including ongoing new product training from manufacturers,
the company was not profiting at an acceptable rate.
ComputAbility experienced a decrease in sales and profits
during the first year after the acquisition. The expectation
was that the acquisition should have provided the tools
necessary to increase sales. So what could be the
problem? Although ComputAbility sales representatives
now had more tools available to them, something was still
Creative Computers decided to test a sales training
program for the corporate sales division. There are a
number of sales training tools available. Tools range from
books and seminars to dedicated sales training company
programs. Management decided to work with a company

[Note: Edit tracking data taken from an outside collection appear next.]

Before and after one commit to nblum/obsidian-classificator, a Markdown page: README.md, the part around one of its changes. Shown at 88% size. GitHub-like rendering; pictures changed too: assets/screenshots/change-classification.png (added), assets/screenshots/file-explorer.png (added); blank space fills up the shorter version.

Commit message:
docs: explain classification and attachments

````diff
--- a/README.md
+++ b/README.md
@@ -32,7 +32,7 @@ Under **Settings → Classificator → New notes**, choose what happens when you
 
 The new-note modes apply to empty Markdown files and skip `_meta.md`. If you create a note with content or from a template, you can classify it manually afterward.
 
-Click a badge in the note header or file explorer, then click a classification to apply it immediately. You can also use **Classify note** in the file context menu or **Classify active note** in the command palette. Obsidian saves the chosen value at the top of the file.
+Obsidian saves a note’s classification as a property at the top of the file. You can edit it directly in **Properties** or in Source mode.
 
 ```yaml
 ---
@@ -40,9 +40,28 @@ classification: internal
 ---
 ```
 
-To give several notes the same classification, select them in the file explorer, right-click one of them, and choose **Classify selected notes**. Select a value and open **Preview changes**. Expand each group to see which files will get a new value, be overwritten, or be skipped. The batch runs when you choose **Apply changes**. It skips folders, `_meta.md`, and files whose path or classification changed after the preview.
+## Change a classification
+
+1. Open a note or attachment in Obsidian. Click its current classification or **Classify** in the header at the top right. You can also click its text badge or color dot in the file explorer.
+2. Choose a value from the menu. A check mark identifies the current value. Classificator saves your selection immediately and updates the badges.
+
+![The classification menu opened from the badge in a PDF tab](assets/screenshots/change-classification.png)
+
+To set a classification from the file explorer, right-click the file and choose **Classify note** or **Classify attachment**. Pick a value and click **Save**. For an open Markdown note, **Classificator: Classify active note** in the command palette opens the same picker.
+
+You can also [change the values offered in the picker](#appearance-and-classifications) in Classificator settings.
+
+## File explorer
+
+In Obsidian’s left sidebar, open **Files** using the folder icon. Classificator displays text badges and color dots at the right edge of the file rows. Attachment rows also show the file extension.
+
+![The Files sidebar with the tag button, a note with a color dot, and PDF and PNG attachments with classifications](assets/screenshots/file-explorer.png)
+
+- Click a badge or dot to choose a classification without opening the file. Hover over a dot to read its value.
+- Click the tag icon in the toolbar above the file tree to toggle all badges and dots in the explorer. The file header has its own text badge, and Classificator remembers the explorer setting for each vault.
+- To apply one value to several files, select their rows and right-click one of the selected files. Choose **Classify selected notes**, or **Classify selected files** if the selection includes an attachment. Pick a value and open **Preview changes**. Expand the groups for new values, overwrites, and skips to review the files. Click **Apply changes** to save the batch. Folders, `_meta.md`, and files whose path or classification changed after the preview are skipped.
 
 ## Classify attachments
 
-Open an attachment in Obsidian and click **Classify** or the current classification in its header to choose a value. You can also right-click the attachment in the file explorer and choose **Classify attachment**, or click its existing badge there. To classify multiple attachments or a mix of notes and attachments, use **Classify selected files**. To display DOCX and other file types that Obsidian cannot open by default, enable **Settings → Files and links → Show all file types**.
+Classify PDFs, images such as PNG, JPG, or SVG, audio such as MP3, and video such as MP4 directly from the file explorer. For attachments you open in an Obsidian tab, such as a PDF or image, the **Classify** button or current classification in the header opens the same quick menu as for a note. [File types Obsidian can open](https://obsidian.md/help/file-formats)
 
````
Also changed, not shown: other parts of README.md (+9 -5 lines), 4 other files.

who had developed a sales training program. The initial
step was for top management to go through the training to
see if it was worth the time and money investment. After
extensive research, the sales training program, from this
point forward called “Discovery”, was adopted. Creative
Computers hired the company who developed
“Discovery,” to train the companys internal trainers and
select corporate sales representatives. After the initial
training, the company trainers conduct Discovery for all
remaining and new employees.
The training program consists of five courses, each
containing one to three modules. The modules focus on
techniques for cold calling, probing the company needs,
developing client relationships, and account and time
management. Representatives are given metrics (daily
goals) in the following areas; number of calls, talk time
(amount of time the representative spends on the
telephone), and dollar. The following goals show the
expectations given to the employees during the first 6
months the training was in place:
Calls: 80-120 calls per day
Talk Time: 3.5-4 hours per day
Dollars: $3000 – $28000 gross profit
(determined by months of employment)
The company who created Discovery developed the
metrics of calls and talk time. The dollar goals were
determined by ComputAbility.
Discovery has been in place for approximately 9 months.
ComputAbility has experienced a few issues regarding the
metrics. The first issue deals with the number of calls the
sales representatives are required to make. Representatives
have expressed to management that the goals are not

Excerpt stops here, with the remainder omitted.